Note: Letter writers’ names are changed to protect their privacy.
This is probably a little bit different than what you are used to answering, but this seems to be a sensible place to ask for advice. Recently, I’ve been facing some religious discrimination at the hands of my Atheist friends. I went to a very liberal Christian high school that accepted people of all religious beliefs, and generally, people were open and accepting of what others thought. There, I knew Buddhists, Atheists, Jewish people, and even a Muslim person. However, for whatever reason, the majority of my friends here at college have been non-religious.
I don’t proselytize, and I generally only talk about my faith when asked directly. However, since disclosing that I am a practicing Christian, I’ve been mocked, belittled, and talked down to by a few of my Atheist friends. I get remarks like, “I can’t believe that you actually think that” or “Oh, we’d better not talk about this- it would probably offend him.” It’s automatically assumed that I am an easily offended, narrow minded, Bible-thumping bigot. Naturally, being unfairly classified like this hurts quite a bit. I’ve tried turning the other cheek and responding in a non-confrontational manner, but this has not been very successful.
So, what steps can I take to convince my atheist friends to treat me like a human, regardless of my worldview?
My advice to you is essentially the same as I would give to an atheist being similarly treated by Christian friends, or any combination of friends with differing religious viewpoints.
You have tried the non-confrontational approach, and it has not worked, so call your friends out on it. Remember that confrontational does not necessarily mean boorish, uncivil, or rude. You can be confrontational but still be calm, gracious, and friendly. You can be cool-headed and warm-hearted even as you tell it the way it is.
With a composed and pleasant tone, tell them that you value their friendship, and you’d like it to continue, but lately their treatment of you is not what friends should do to each other. Cite specific examples of when they have been condescending, personally contemptuous, sarcastic, or they have incorrectly assumed negative things about you that are based on misconceptions.
Explain to them that there is a difference between respecting someone’s beliefs, and treating someone respectfully. They probably do not respect your beliefs, and you can understand that, but they certainly can treat you respectfully, just as you have been treating them respectfully, regardless of your differing views.
If you want to persuade anyone to change their treatment of you, appeal to the values that they already hold, rather than trying to get them to first adopt the values that you hold. Build a case that treating you respectfully is a reflection of the principles they hold in high esteem.
In the case of your friends, suggest that as atheists, they probably value skepticism. Skepticism involves refraining from jumping to conclusions or making assumptions without acceptable evidence. That includes not assuming that someone in a given category possesses all the characteristics of the stereotype of that category. Propose that they should practice good skepticism by looking for evidence in you before they assume things about you.
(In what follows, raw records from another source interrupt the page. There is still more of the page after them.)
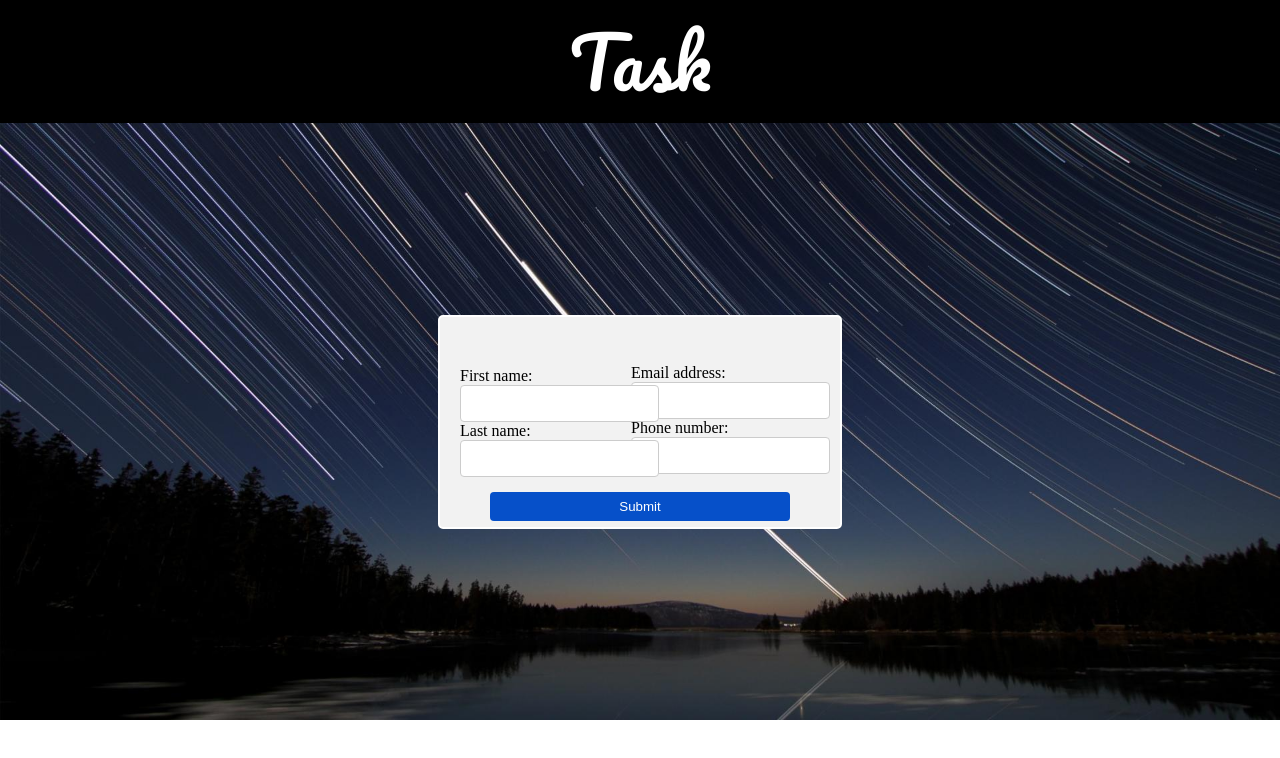
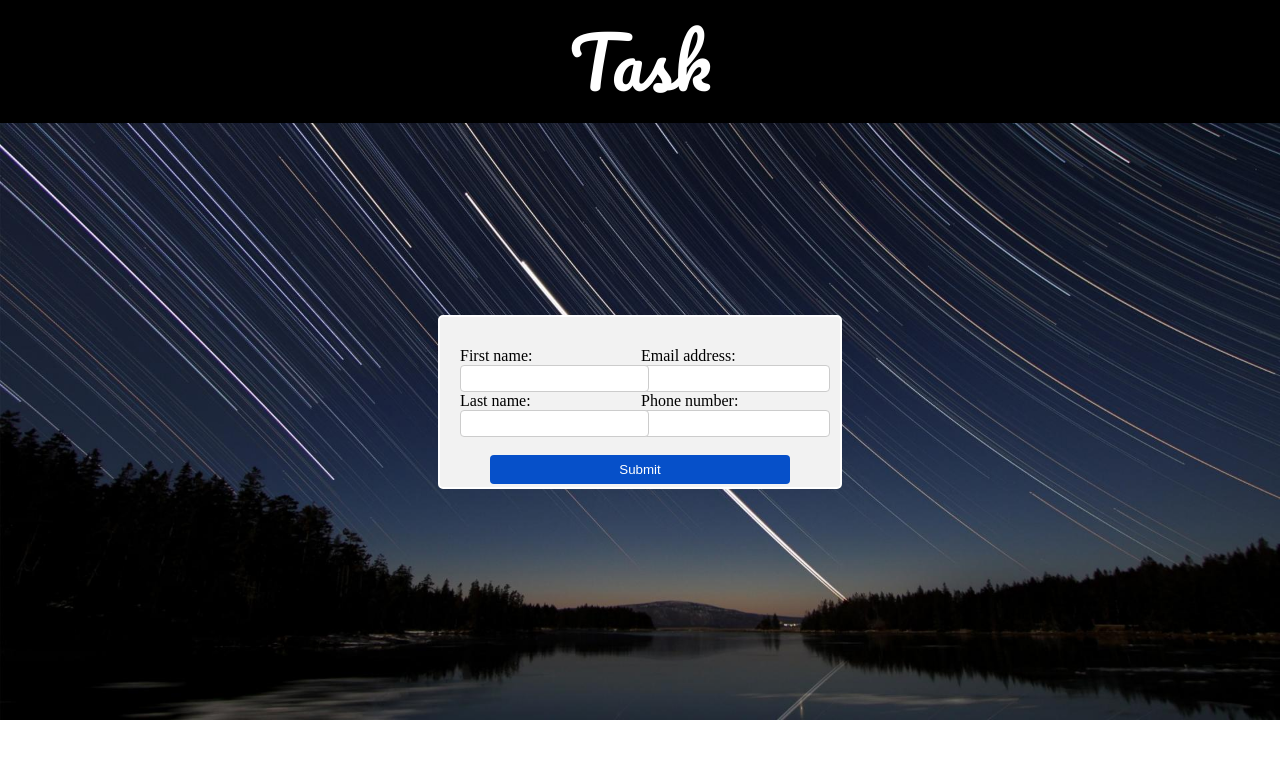
Before and after one commit to SShaunak/ajency-task, a plain HTML site: page index.html in a window 1280 px wide. Drawn offline with Linux system fonts and the light colour scheme.

Commit message:
<describe changes>

```diff
--- a/index.html
+++ b/index.html
@@ -15,7 +15,7 @@
 
 
 <form action="/action_page.php">
-  <div style="margin-left: -30px;">
+  <div style="margin-left: -30px; margin-top: -20px;">
   First name:<br>
   <input type="text" name="firstname">
   <br>
@@ -23,7 +23,7 @@
   <input type="text" name="lastname">
   <br>
 </div>
-  <div style="float:right; margin-right:-40px; margin-top: -113px;">
+  <div style="float:right; margin-right:-40px; margin-top: -90px;">
   Email address:<br>
   <input type="text" name="emailaddress">
   <br>
--- a/main.css
+++ b/main.css
@@ -63,7 +63,7 @@ input[type=text], select {
   border: 1px solid #ccc;
   border-radius: 4px;
   box-sizing: border-box;
-  padding: 10px;
+  padding: 5px;
 
 
 
```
They can do this by asking you about your beliefs, your emotional reactions, and your social or political opinions. Assure them that you’ll answer their questions without a sermon. Point out that you don’t proselytize, and of course you will appreciate them not trying to do something similar to you.
Model for them how a person can change their attitude through open-minded investigation. If you can come up with a real example, tell them how you were once told that all atheists possess some particular loathsome characteristic, but because you have been friends with them, you know that that is incorrect. Challenge your friends to do the same thing with you. Propose a mutual pact, an assumption-free zone where all of you will abstain from pre-judging each other and will openly and safely talk to each other.
Some of them might respond by saying that they were just kidding or teasing. That might be so, but properly done, teasing is supposed to bond friends closer together. If it starts to divide friends, then it’s not being done right, and it should stop. A stronger foundation of mutual understanding, trust, and affection is needed before kidding or teasing can be a positive dynamic in a friendship. That foundation is built by exchanging questions and answers in a frank yet respectful way.
Friendships become deeper when friends give each other permission to be honest and frank, but that does not imply permission to be cruel. It’s possible for friends to have discussions where they clearly disagree without indulging in belittling, personal put-downs, or mockery of stereotypes that don’t apply. It’s important to also honestly say “Ouch, that hurts” when a friend’s honesty is clumsy, tactless or unnecessarily harsh. It’s also important for friends to forgive each other when they realize their blunder.
I understand that it’s not easy to confront people whom you care about, even in the amicable way I’ve described. If you feel too apprehensive about the prospect, you could simply show them this post with your letter and my suggestions. The fact that you wrote to a site called Friendly Atheist will probably blow away several of their assumptions about you, and it could start a more relaxed and productive conversation between you and them.
Jonathan, you sound like an interesting and caring friend, someone who would be a plus in any person’s life. I hope that things work out for you and your friends.